The film is set in a small fishing community on what is apparently the Mexican coast. It is the 1940s, and the colonel (played by Fernando Luján), a veteran of the Cisteros war, has been waiting 27 years for the pension he was promised. Every Friday, he dresses in his best suit and waits on the dock for the mail boat, expecting to receive the letter announcing the beginning of his long-delayed pension. The lawyer who has been representing him has been ineffectual at everything except collecting additional fees. It seems that the government wants to forget about the war, so bureaucrats ignore the efforts of the war’s veterans promised benefits.

The colonel’s wife Lola (Marisa Paredes) tells him the pension will never come. Yet he keeps hoping—in the pension and in another longshot possibility, that the fighting cock that was the prized possession of their recently deceased son will win at the cockfights held each fall. The colonel and his wife are destitute, and the mortgage on their house will be due before the cockfights start, so much of the plot has to do with the couple’s efforts to prevent foreclosure.

The couple’s grief over their lost son is heartbreaking. At one point, Lola says pathetically, “It’s a sin to live longer than one’s children. A sin to wake up each morning.” The gamecock has special poignancy because it is all they have left of their son. The Colonel caresses it tenderly and carries it almost as if it were an infant in his arms. This fighting rooster is not just a potential breadwinner; he is a representative of all that was lost.

Besides impoverishment and the loss of their son, the couple are struggling with the lost integrity of their society. The injustice regarding the pension is part of a larger corruption, one that has infected most members of the village and, as it eventually turns out, underlies their son’s murder. The colonel remonstrates at one point, “The nation ended up like me—an old rag.” This is a despair that most older adults in liberal Western democracies never experience; even those of us who rant about government waste or oppression don’t have to grapple with the sort of societal rot that surrounded the colonel and his wife.

What is to be done in such a situation? The colonel does a couple admirable things in response. First, he clings to his honor. At times, this has a humorous element, as when he tries to save face with the neighborhood boys, telling his wife “They can’t find out I know nothing about cocks. I’m a full colonel, you know.” Ultimately, though, preserving honor proves costly, when he refuses blood money that would have provided financial deliverance.

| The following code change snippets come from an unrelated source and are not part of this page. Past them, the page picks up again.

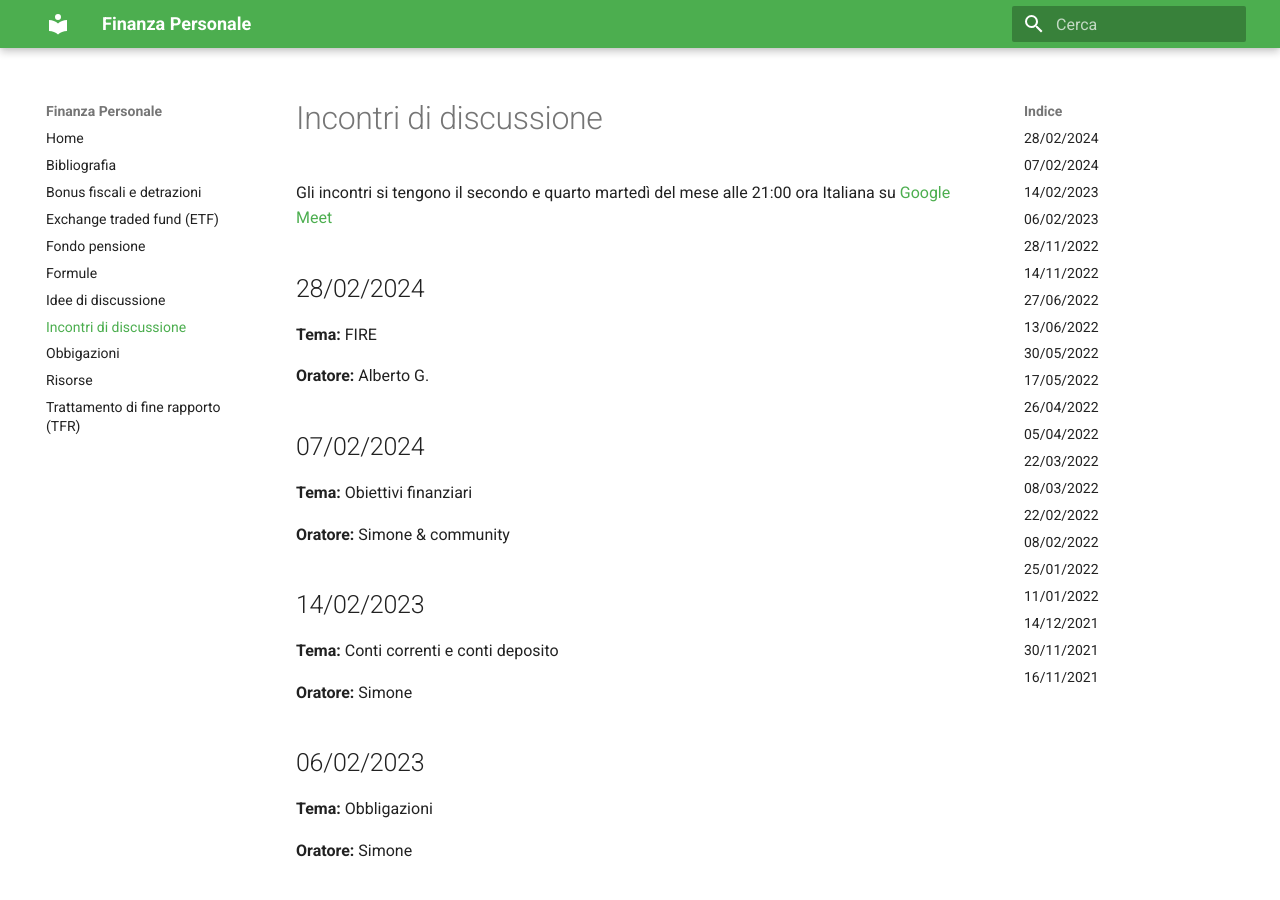
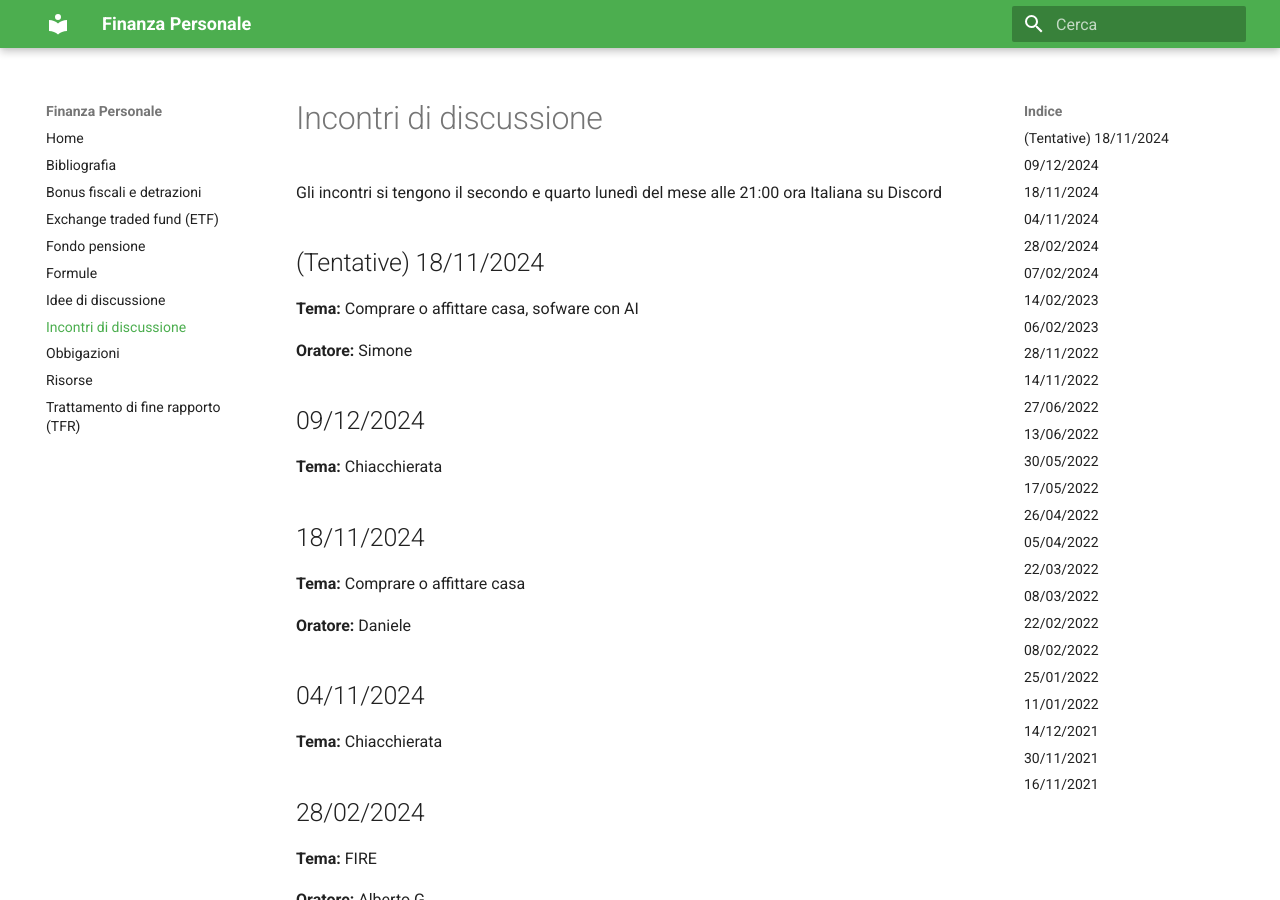
Before and after one commit to simgunz/wiki-finanza-personale, an MkDocs documentation site: the page built from docs/incontri.md, in a window 1280 px wide and 900 px high. Built offline with MkDocs 1.6.1 and Material for MkDocs 9.7.7, drawn with Linux system fonts in a browser that asks for light colours.

Commit message:
Aggiornata pagina incontri

```diff
--- a/docs/incontri.md
+++ b/docs/incontri.md
@@ -1,6 +1,26 @@
 # Incontri di discussione
 
-Gli incontri si tengono il secondo e quarto martedì del mese alle 21:00 ora Italiana su [Google Meet](https://meet.google.com/tkd-yavi-evb)
+Gli incontri si tengono il secondo e quarto lunedì del mese alle 21:00 ora Italiana su Discord
+
+## (Tentative) 18/11/2024
+
+**Tema:** Comprare o affittare casa, sofware con AI
+
+**Oratore:** Simone
+
+## 09/12/2024
+
+**Tema:** Chiacchierata
+
+## 18/11/2024
+
+**Tema:** Comprare o affittare casa
+
+**Oratore:** Daniele
+
+## 04/11/2024
+
+**Tema:** Chiacchierata
 
 ## 28/02/2024
 
```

The other thing he does in response to the corruption is continue to show up on the dock, even though there is no hope the letter will arrive. I see that as being his testimony to the whole town—mute testimony that says louder than any words that an injustice has been done, and no one should accept it as normal when such an injustice done to members of the community.

I know the film is a fictional account of events long past, but, still, it reminds me of real needs that exist right now in many countries. As I think ahead to my own retirement, I hope I’ll remember the plight of poor older adults who aren’t wrapped in the sort of financial security blanket that I have. Can any of us be fully at ease as long as so many people, be they young or old, have insufficient food, clothes, or shelter?